A creative and adventurous Australian bloke’s battle with clinical depression
and Anno Domini.
Around 2000 men take their own lives in Australia each year, which is approximately four times the female suicide rate. But only about half as many men as women suffer from clinical depression. It seems obvious that this disparity in suicides is due to the Aussie bloke’s self-image of toughness and taciturnity, many being reluctant to confide even in their girlfriends or wives, let alone their close mates, about any severe depression they experience. And so they suffer often in silence, seeking no help from health professionals until it is too late and they cannot resist the strong urge to self-destruction that is a symptom typical of both clinical and manic depression, bi-polar disorder as the latter is now more commonly called.
Max Sollitt has experienced all the symptoms of clinical depression and tells in a down-to-earth, sometimes darkly humorous way how he stopped himself from becoming another unit in the grim statistics. But this autobiography is not just a story of depression defeated; it is an account of the life until the age of 77 of a seafarer and writer, bibliophile and drunkard, who makes philosophical and psychological enquiries into his relationships over the years with his parents, school-teachers, mates and the opposite sex.

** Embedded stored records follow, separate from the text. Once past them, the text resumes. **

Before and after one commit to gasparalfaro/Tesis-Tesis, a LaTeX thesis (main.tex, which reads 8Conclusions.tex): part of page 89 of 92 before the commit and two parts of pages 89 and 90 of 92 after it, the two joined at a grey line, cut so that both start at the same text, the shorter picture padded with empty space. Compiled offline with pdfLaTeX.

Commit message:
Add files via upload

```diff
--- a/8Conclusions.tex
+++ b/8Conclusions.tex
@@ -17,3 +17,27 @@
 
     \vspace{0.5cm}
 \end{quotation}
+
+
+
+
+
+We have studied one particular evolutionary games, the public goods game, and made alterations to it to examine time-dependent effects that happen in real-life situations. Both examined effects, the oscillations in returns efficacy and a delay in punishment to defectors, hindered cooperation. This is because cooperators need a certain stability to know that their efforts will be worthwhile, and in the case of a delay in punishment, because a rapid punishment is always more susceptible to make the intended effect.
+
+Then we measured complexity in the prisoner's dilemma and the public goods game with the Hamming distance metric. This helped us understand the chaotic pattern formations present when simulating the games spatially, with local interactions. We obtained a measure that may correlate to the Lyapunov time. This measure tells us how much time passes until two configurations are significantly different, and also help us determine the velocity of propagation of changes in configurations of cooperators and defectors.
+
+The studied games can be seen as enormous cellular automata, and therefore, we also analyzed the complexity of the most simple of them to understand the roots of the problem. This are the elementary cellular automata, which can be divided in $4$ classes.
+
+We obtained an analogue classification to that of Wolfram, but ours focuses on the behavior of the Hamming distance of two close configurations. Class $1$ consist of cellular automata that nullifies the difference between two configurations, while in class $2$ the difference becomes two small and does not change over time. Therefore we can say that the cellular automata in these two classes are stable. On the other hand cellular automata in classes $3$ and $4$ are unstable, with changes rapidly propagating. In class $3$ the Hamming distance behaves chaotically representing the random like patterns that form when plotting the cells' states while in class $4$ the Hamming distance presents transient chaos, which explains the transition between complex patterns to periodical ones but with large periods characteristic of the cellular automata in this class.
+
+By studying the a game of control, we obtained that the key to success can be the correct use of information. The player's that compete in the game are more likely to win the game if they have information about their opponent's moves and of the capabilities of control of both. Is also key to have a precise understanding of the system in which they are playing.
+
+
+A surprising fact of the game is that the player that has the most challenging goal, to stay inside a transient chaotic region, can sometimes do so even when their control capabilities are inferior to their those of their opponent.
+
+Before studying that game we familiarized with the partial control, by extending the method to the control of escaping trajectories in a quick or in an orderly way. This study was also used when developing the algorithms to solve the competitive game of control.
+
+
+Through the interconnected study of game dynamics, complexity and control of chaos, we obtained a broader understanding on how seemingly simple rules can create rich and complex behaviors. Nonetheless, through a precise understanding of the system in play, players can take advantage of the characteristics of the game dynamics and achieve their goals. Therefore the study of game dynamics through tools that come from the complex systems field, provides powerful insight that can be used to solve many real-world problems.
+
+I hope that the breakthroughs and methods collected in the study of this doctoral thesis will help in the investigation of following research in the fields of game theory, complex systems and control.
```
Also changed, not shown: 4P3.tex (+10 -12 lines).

So besides being a book that will interest in particular the families and friends of sufferers from mental illnesses such as clinical depression, bi-polar disorder and schizophrenia, and also, of course, the sufferers themselves, Catastroscopes is an intriguing life story with appeal for both the older and younger generations.